Matthew Valderrama wasn’t sure about his future when he took part in the Governor’s School for the Sciences and Engineering as a rising senior in high school.

Valderrama didn’t think he wanted to stay in Tennessee to attend college and didn’t have engineering at the top of his list for potential majors.

But one guest lecture changed everything.

The late Rupy Sawhney, an industrial and systems engineering professor and Heath Faculty Fellow in Engineering, spoke to the Governor’s School students in the summer of 2018.

“He said something along the lines of after doctors, engineers are the second-most important occupation in making the world a better place,” Valderrama recalled. “That resonated with me quite a lot. I decided then and there that I wanted to study engineering at the University of Tennessee. His short lecture changed my life to be fully honest.”

Valderrama is the latest Tickle College of Engineering student to earn a Fulbright U.S. Student Program award. A recent Department of Materials Science and Engineering (MSE) graduate, Valderrama will be studying at Aalborg University in Denmark.

Valderrama plans to pursue a master’s degree in chemical engineering with an emphasis on sustainability and renewable energy.

“My parents are first-generation immigrants to the United States from the Philippines, so I feel like part of me gets to live their experience of moving to an entirely new country,” said Valderrrama, whose mom is a pediatric endocrinologist at East Tennessee Children’s Hospital. “I think it’s going to be very interesting trying to explore a whole new world just like they did. I am very excited and honored to receive a Fulbright award.”

Founded in 1946 and sponsored by the U.S. Department of State’s Bureau of Educational and Cultural Affairs and with support from the Fulbright Foreign Scholarship Board, the Fulbright U.S. Student Program enables academic exchanges between the United States and over 140 countries. Fulbright U.S. Student Program award recipients pursue graduate study, conduct research or serve as English teaching assistants abroad.

Valderrama worked as an undergraduate researcher in the Center for Renewable Carbon at the University of Tennessee Institute of Agriculture under the mentorship of Professor David Harper.


Under the mentorship of Associate Department Head and MSE Professor David Keffer, he led a team of MSE juniors on a research project to restore a 1907 reed organ, with an emphasis on comparing the modern, available replacement materials with the original, historical materials. The project won first place at the 2022 EURēCA (Exhibition of Undergraduate Research and Creative Achievement) annual poster competition at UT and second place in the national 2022 ASM Student Design competition. The work was published in the Journal of American Organbuilding.

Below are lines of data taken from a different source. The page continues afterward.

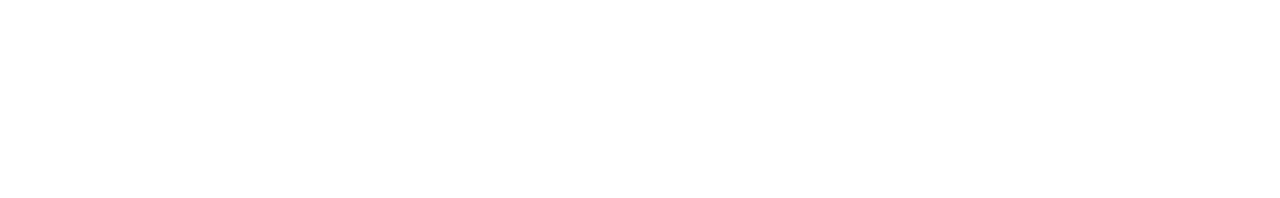
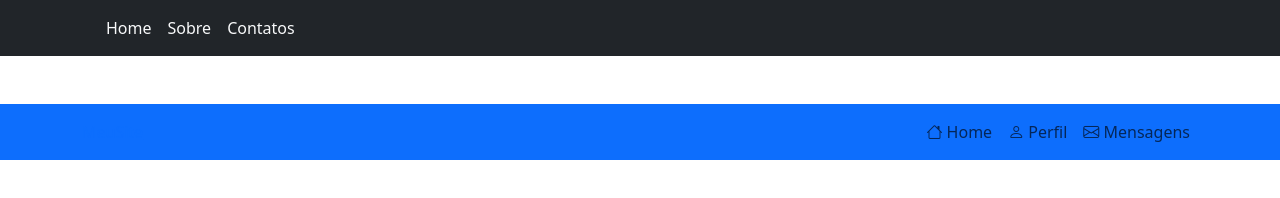
Before and after one commit to Gaby-S08/bootstrap_base, a plain HTML site: page ex6_navbar/ex6.html in a window 1280 px wide. Drawn offline with nearby package versions, Linux system fonts and the light colour scheme.

Commit message:
Exercício 6

```diff
--- a/ex6_navbar/ex6.html
+++ b/ex6_navbar/ex6.html
@@ -15,7 +15,44 @@
 
 
     <!-- 1ª Digitação (Aqui) -->
+<nav class="navbar navbar-expand-lg navbar-light bg-dark">
+    <div class="container">
+        <a  class="navbar-brand" href="#">
+            <i class="bi bi-booststrap-fill text-light"></i>
+        </a>
 
+        <button class="navbar-toggler bg-light" type="button" data-bs-toggle="collapse" data-bs-target="#navbarNav" >
+            <span class="navbar-toggler-icon" ></span>
+        </button>
+
+        <div class="collapse navbar-collapse" inputmode="navbarNav">
+            <ul class="navbar-nav">
+                <li> <a class="nav-link active text-light" href="#">Home</a>
+                </li>
+                <li >
+                    <a class="nav-link text-light" href="#">Sobre</a>
+                   </li>
+                <li>
+                    <a class="nav-link text-light" href="#">Contatos</a>
+                </li>
+            </ul>
+        </div>
+    </div>
+</nav>
+
+<nav class="navbar navbar-expand-lg navbar-light bg-primary mt-5">
+    <div class="container">
+        <a class="navbar-bar" href="#">
+            <i class="bi bi-booststrap-fill"></i> MeuSite </a>
+
+        <div class="navbar-nav">
+            <a class="nav-link" href="#"> <i class="bi bi-house"></i> Home </a>
+            <a class="nav-link" href="#"> <i class="bi bi-person"></i> Perfil </a>
+            <a class="nav-link" href="#"> <i class="bi bi-envelope"></i> Mensagens </a>
+        </div>
+    </div>
+
+</nav>
 
 
     <script src="https://cdn.jsdelivr.net/npm/bootstrap@5.3.0/dist/js/bootstrap.bundle.min.js"></script>
```
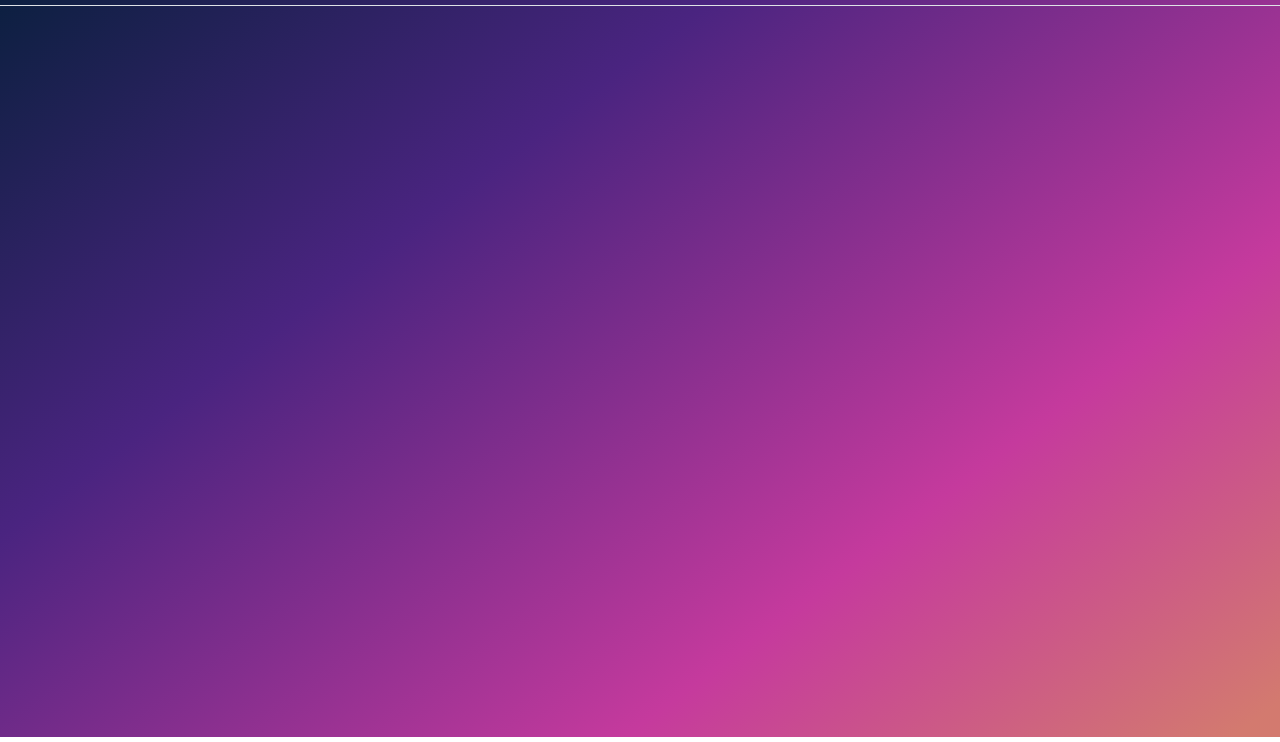
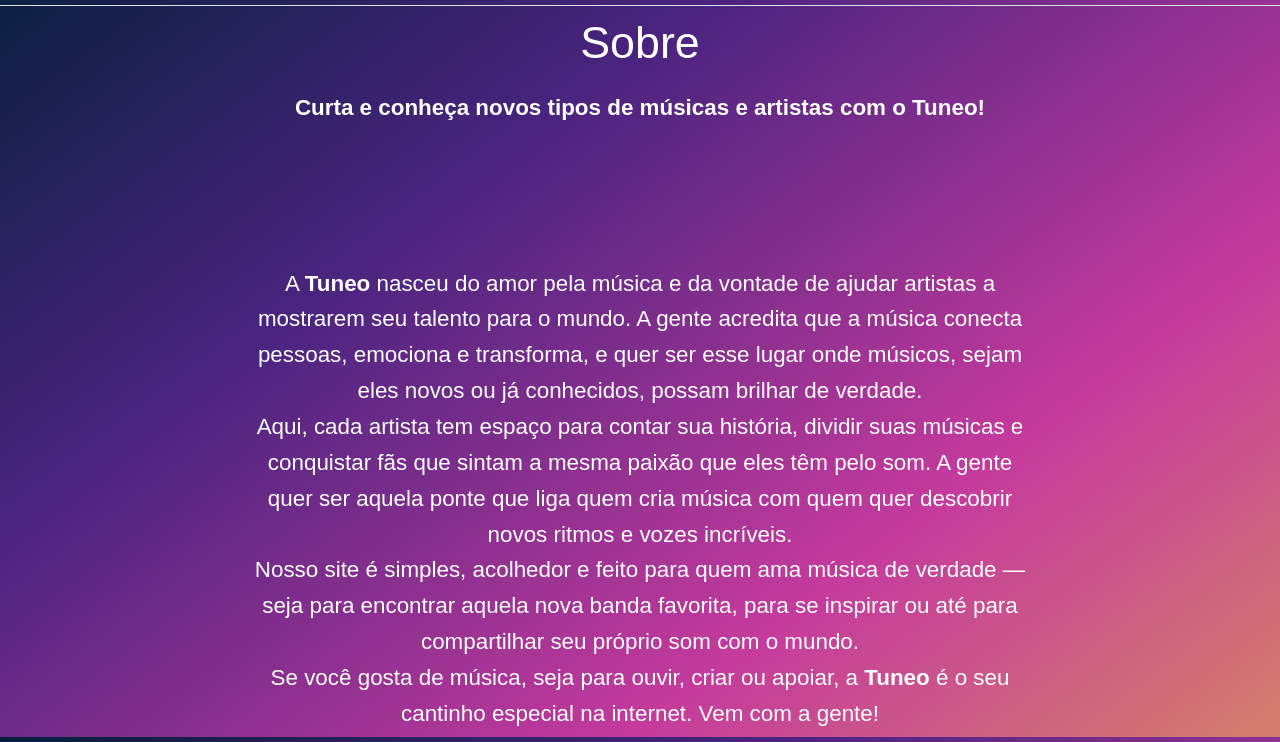
Before and after one commit to FRONTENDTEAM-WEBSITE/frontendteam-website.github.io, a plain HTML site: page about.html in a window 1280 px wide. Shown: the part 63-805 px from the top of the page. Drawn offline with nearby package versions, Linux system fonts and the light colour scheme; a web font is replaced by a local one.

Commit message:
Update about.html
sobre com a cor alterada(default)

```diff
--- a/about.html
+++ b/about.html
@@ -45,9 +45,7 @@
 
   <nav class="navbar navbar-expand-lg navbar-light border-bottom px-5" id="navbar">
     <div class="d-flex align-items-center">
-      <a href="black-pages/about.html">
         <img src="./IMAGES/defaultlogo.png" alt="siteLogo" class="me-2" id="navbarLogo">
-      </a>
       <a class="navbar-brand fs-3" href="index.html" id="navTitle">Tuneo</a>
     </div>
 
@@ -73,6 +71,72 @@
 
 
   <!--  Aqui entra os elementos do corpo, como { CARDS } e { FORMS } (Hian, Daniel, Tiago, Wellington e todos disponiveis)  -->
+  <head>
+    <meta charset="UTF-8">
+        <title>Sobre - Tuneo</title>
+            <style>
+                body {
+                   margin: 0px;
+                    padding: 0px;
+                    text-align: center;
+                    color: #ffffff;
+                    font-family: Arial, sans-serif;
+                    }
+
+                main {
+                     padding: 10px;
+                     max-width: 800px;
+                     margin: 0 auto;
+
+                   }
+
+                h1 {
+                    font-size: 2.8em;
+                    margin-bottom: 0px;
+                    }
+
+                p {     text-align: center;
+                        font-size: 1.4em;
+                        line-height: 1.6em;
+                        margin-bottom: 0px;
+                 }
+                  h2 {
+                        font-size: 1.4em;
+                        line-height: 1.6em;
+                        margin-bottom: 120px;
+                        padding: 20px;
+
+                      }
+
+                strong {
+                          font-weight: bold;
+                       }
+                  </style>
+              </head>
+         <body>
+
+ <main>
+       <h1>Sobre</h1>
+       <h2><strong>Curta e conheça novos tipos de músicas e artistas com o Tuneo!</strong></h2>
+
+       <div>
+           <p>
+               A <strong>Tuneo</strong> nasceu do amor pela música e da vontade de ajudar artistas a mostrarem seu talento para o mundo. A gente acredita que a música conecta pessoas, emociona e transforma, e quer ser esse lugar onde músicos, sejam eles novos ou já conhecidos, possam brilhar de verdade.
+           </p>
+
+           <p>
+               Aqui, cada artista tem espaço para contar sua história, dividir suas músicas e conquistar fãs que sintam a mesma paixão que eles têm pelo som. A gente quer ser aquela ponte que liga quem cria música com quem quer descobrir novos ritmos e vozes incríveis.
+           </p>
+
+           <p>
+               Nosso site é simples, acolhedor e feito para quem ama música de verdade — seja para encontrar aquela nova banda favorita, para se inspirar ou até para compartilhar seu próprio som com o mundo.
+           </p>
+
+           <p>
+               Se você gosta de música, seja para ouvir, criar ou apoiar, a <strong>Tuneo</strong> é o seu cantinho especial na internet. Vem com a gente!
+           </p>
+       </div>
+    </main>
 
 
 
```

In 2023, Valderrama received the MSE departmental service award for his contributions inside and outside the university community.

“I’ve had great professors who really helped me understand what it means to make a change and help influence what the future can be. They have supported me and really motivated me to have a passion for learning,” Valderrama said. “The Materials Science Department has been very special for my educational development because we’re a very small department and all get to know our professors and classmates well.”

Everything came full circle for Valderrama last summer when he worked the Governor’s School as a teaching assistant. He described the experience as an “aha moment” that was inspired by Sawhney, who passed away in 2022.

“I realized I want to be the Dr. Sawhney of whoever I end up teaching,” Valderrama said. “I feel like going to Denmark is a steppingstone on my journey of where I want to go in the future. This Fulbright fellowship will really boost my professional career opportunity.”


Rhiannon Potkey (865-974-0683,